ii.SMA (33): Even though the Shulchan Aruch cites the Rambam, it seems that he refers only to what the Rashbam and Tur agree to. I.e. there are not nine Kabim even with the Rova'im. 'To help the seller' refers to giving money, not to the price. The next Sa'if is the Rambam's opinion; it refers to nine Kabim with[out] the Rova'im.
iii.SMA (34): The seller has better rights, i.e. he opts to get back money or land. If too little land was given, the buyer need not accept a different field less than nine Kabim. Rather, he deducts from the price.
2.Shulchan Aruch (10): If the excess exceeds nine Kabim, we deduct a Rova for each Se'ah. If the excess after deducting the Rova'im was nine Kabim, he gives all the Rova'im with the excess, in land, like at the time of the sale.
3.Gra (19): When there are nine Kabim, the buyer can return land, but if it decreased in price, he must give what now equals the initial value, for it decreased in his Reshus. If he wants to return money, the seller must sell (at the initial price). We always favor the seller, even when the price rose. It is no loss to the buyer, for he returns land like he bought. This explains the Gemara, which says that we force the seller, and the Mishnah, which says that we (always) favor the seller.

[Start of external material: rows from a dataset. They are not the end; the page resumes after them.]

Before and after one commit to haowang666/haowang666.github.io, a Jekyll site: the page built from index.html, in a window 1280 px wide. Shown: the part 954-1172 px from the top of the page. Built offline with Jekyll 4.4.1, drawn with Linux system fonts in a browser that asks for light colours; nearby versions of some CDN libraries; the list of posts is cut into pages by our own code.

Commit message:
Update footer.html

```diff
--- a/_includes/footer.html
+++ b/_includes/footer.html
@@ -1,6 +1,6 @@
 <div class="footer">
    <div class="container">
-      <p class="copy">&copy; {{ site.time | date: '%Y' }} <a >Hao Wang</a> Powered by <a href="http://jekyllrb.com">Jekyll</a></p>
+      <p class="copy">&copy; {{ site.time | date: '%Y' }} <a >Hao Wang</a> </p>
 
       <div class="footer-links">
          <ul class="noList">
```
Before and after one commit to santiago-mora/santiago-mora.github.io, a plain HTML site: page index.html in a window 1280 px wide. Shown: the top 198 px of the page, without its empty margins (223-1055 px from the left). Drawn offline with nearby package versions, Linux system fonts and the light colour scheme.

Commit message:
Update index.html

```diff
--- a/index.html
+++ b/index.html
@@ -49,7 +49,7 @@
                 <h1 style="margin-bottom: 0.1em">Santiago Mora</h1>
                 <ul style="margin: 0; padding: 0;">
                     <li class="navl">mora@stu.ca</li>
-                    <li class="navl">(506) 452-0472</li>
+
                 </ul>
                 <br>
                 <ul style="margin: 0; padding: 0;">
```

4.Shulchan Aruch (11): This is when it was cheap at the time of the sale, and rose in price when he returns it. If it was expensive and became cheaper, we tell the buyer 'if you want to return money, return like at the time of the sale. If you want to return land, return according to its current value.'

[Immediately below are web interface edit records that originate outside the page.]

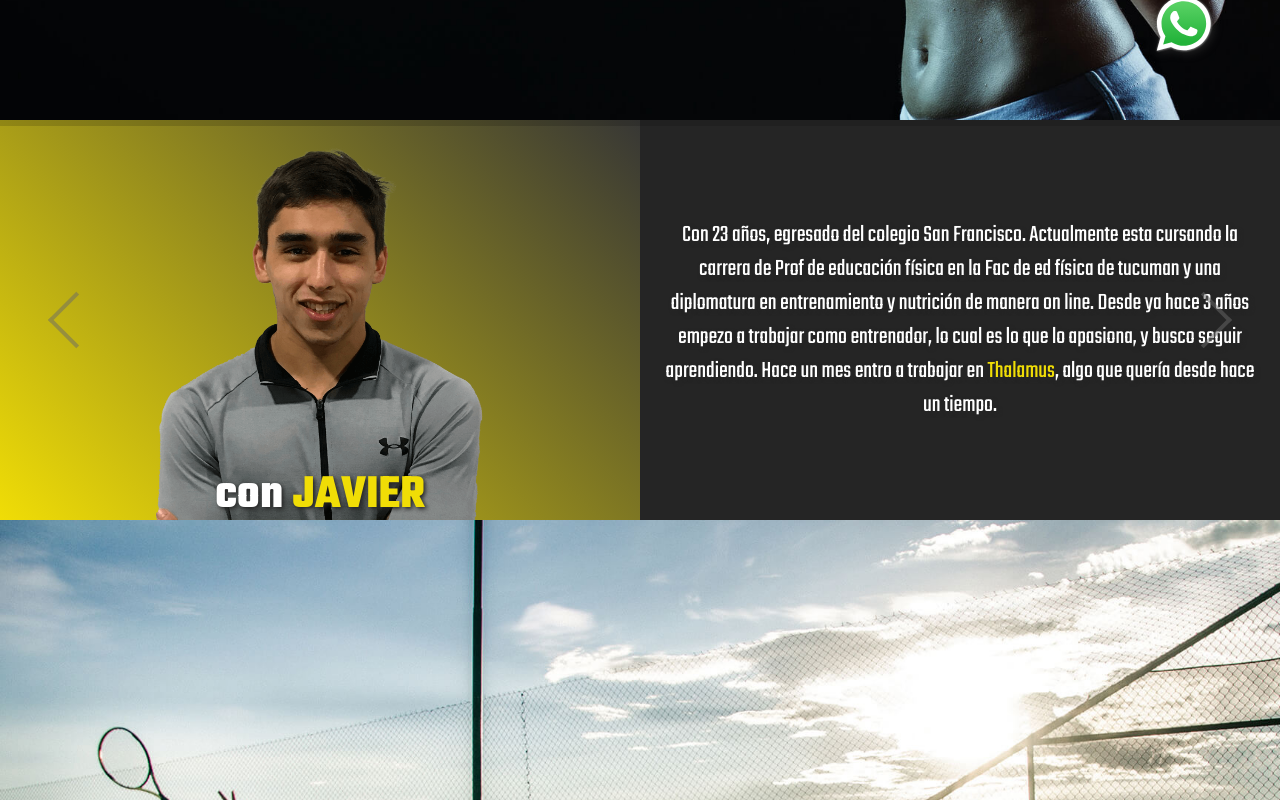
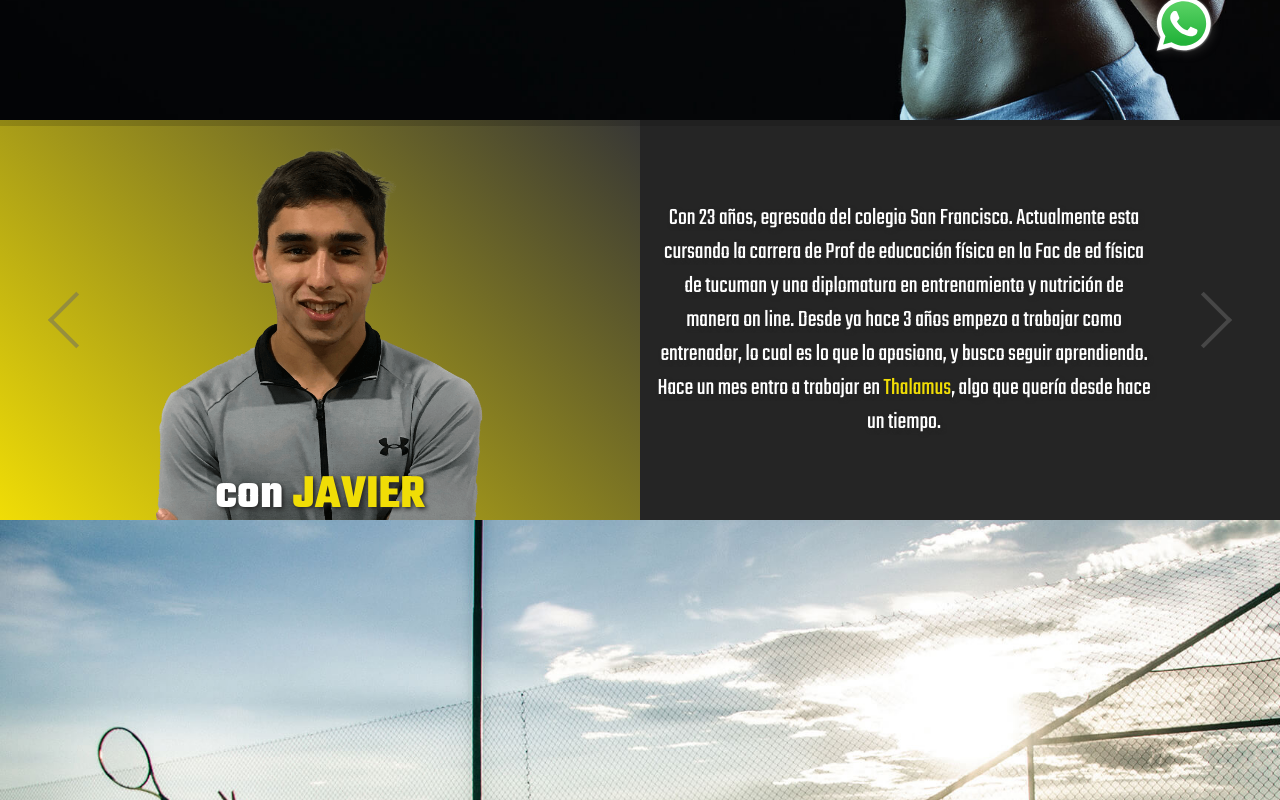
Before and after one commit to Kitsunito/thalamus-web, a React (Create React App) app: page / in a window 1280 px wide. Shown: the part 680-1480 px from the top of the page. Built offline with nearby package versions, Linux system fonts and the light colour scheme.

Commit message:
corrijo margen descripcion carrousel pc

```diff
--- a/src/styles/components/carrouselDesktop.scss
+++ b/src/styles/components/carrouselDesktop.scss
@@ -61,6 +61,7 @@
       justify-content: center;
       align-items: center;
       background-color: $lightBlack;
+      padding-right : 7rem;
       p {
         padding: 0.5rem 1rem;
         font-family: "Teko", sans-serif;
```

5.Rema (12): The Shulchan Aruch from Saif 9 until here is from the Rambam. The Magid Mishneh said that it requires investigation. The primary opinion holds that whenever it is less than nine Kabim, the seller can opt to take money or land. If he takes money, he takes at the cheaper price, whether the price went up or down. If the seller had an adjacent field, or if the excess was nine Kabim, he returns land, including all the Rova'im.

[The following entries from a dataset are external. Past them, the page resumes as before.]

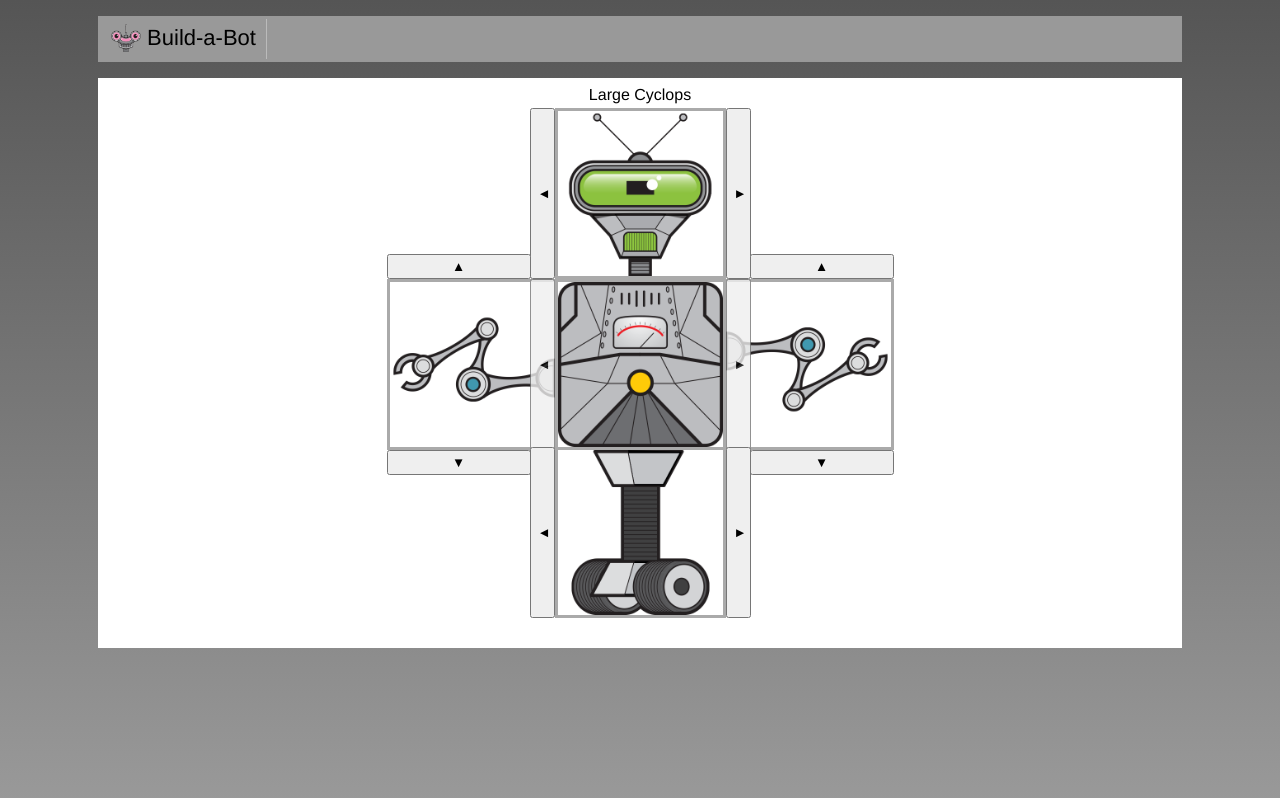
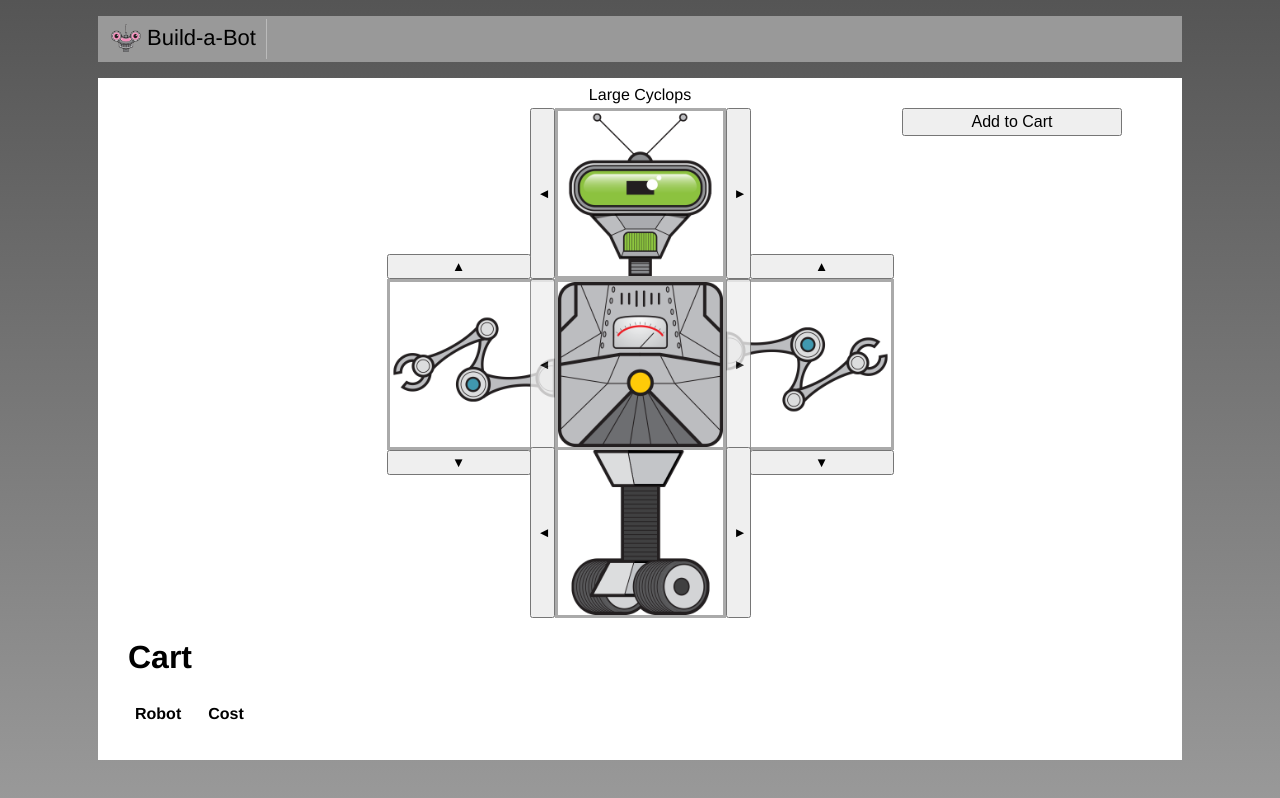
Before and after one commit to yangzuo0621/build-a-robot, a Vue app: page / in a window 1280 px wide. Built offline with nearby package versions, Linux system fonts and the light colour scheme.

Commit message:
repeating elements with v-for

```diff
--- a/src/builder/RobotBuilder.vue
+++ b/src/builder/RobotBuilder.vue
@@ -1,5 +1,6 @@
 <template>
-  <div>
+  <div class="content">
+    <button class="add-to-cart" @click="addToCart()">Add to Cart</button>
     <div class="top-row">
       <div class="top part">
         <div class="robot-name">
@@ -36,6 +37,23 @@
         <button @click="selectNextBase()" class="next-selector">&#9658;</button>
       </div>
     </div>
+    <div>
+      <h1>Cart</h1>
+      <table>
+        <thead>
+          <tr>
+            <th>Robot</th>
+            <th class="cost">Cost</th>
+          </tr>
+        </thead>
+        <tbody>
+          <tr v-for="(robot, index) in cart" :key="index">
+            <td>{{robot.head.title}}</td>
+            <td class="cost">{{robot.cost}}</td>
+          </tr>
+        </tbody>
+      </table>
+    </div>
   </div>
 </template>
 
@@ -57,6 +75,7 @@
   data() {
     return {
       availableParts,
+      cart: [],
       selectedHeadIndex: 0,
       selectedLeftArmIndex: 0,
       selectedRightArmIndex: 0,
@@ -76,6 +95,11 @@
     }
   },
   methods: {
+    addToCart() {
+      const robot = this.selectedRobot;
+      const cost = robot.head.cost + robot.leftArm.cost + robot.torso.cost + robot.rightArm.cost + robot.base.cost;
+      this.cart.push(Object.assign({}, robot, { cost }));
+    },
     selectNextHead() {
       this.selectedHeadIndex = getNextValidIndex(
         this.selectedHeadIndex,
@@ -239,4 +263,22 @@
 .sale {
   color: red;
 }
+.content {
+  position: relative;
+}
+.add-to-cart {
+  position: absolute;
+  right: 30px;
+  width: 220px;
+  padding: 3px;
+  font-size: 16px;
+}
+td, th {
+  text-align: left;
+  padding: 5px;
+  padding-right: 20px;
+}
+.cost {
+  text-align: right;
+}
 </style>
```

i.SMA (35): All agree that less than a Rova per Se'ah is pardoned, and that if the excess is less than nine Kabim, he returns money. The argument is when there are nine Kabim. The Rashbam and Tur hold that the buyer can force the seller to accept land. The Rambam says so only when there are nine Kabim above the Rova'im, but if not, the seller decides. Even when the excess is nine Kabim without the Rova'im, if the price declined, the buyer must the initial value of the excess in money, or land that now is worth that amount. The seller says 'it declined (in value) in your Reshus.' If it increased in value, we say that it increased in the seller's Reshus, for the excess was never sold. The seller has the upper hand unless the price did not change. Then, he must accept the excess back in land. The Gemara favors the Rambam (see Drishah below), but the reasoning is unclear. Perhaps it is because the Rova'im are fitting to be pardoned (had there not been more excess), therefore, they do not join to force the seller to accept land. The Rema wrote that the Shulchan Aruch is like the Rambam from Sa'if 9 because he understood that Sa'if 9 discusses nine Kabim without the Rova'im.
6.Drishah (8): According to the Tur, it should have said 'if you want to take money for the land', not 'if you want to give.' He says that 'we force the seller to sell, and the buyer to buy' is when it declined in value. If the seller wants to sell at the low price, we force the buyer to buy it. What is the Chidush? We force the buyer even if the price did not change! The Mishnah says 'if there is more than this, we calculate.' Also, why did the Mishnah say that we (always) favor the seller? According to the Rambam, the seller never loses (due to a change in price). Perush ha'Rambam is a little difficult, but he was forced to say so because Rav Nachman said 'we allow seven and a half extra Kavim for each Kor. If there are nine Kavim extra (i.e. after deducting seven and a half Kavim per Kor)...'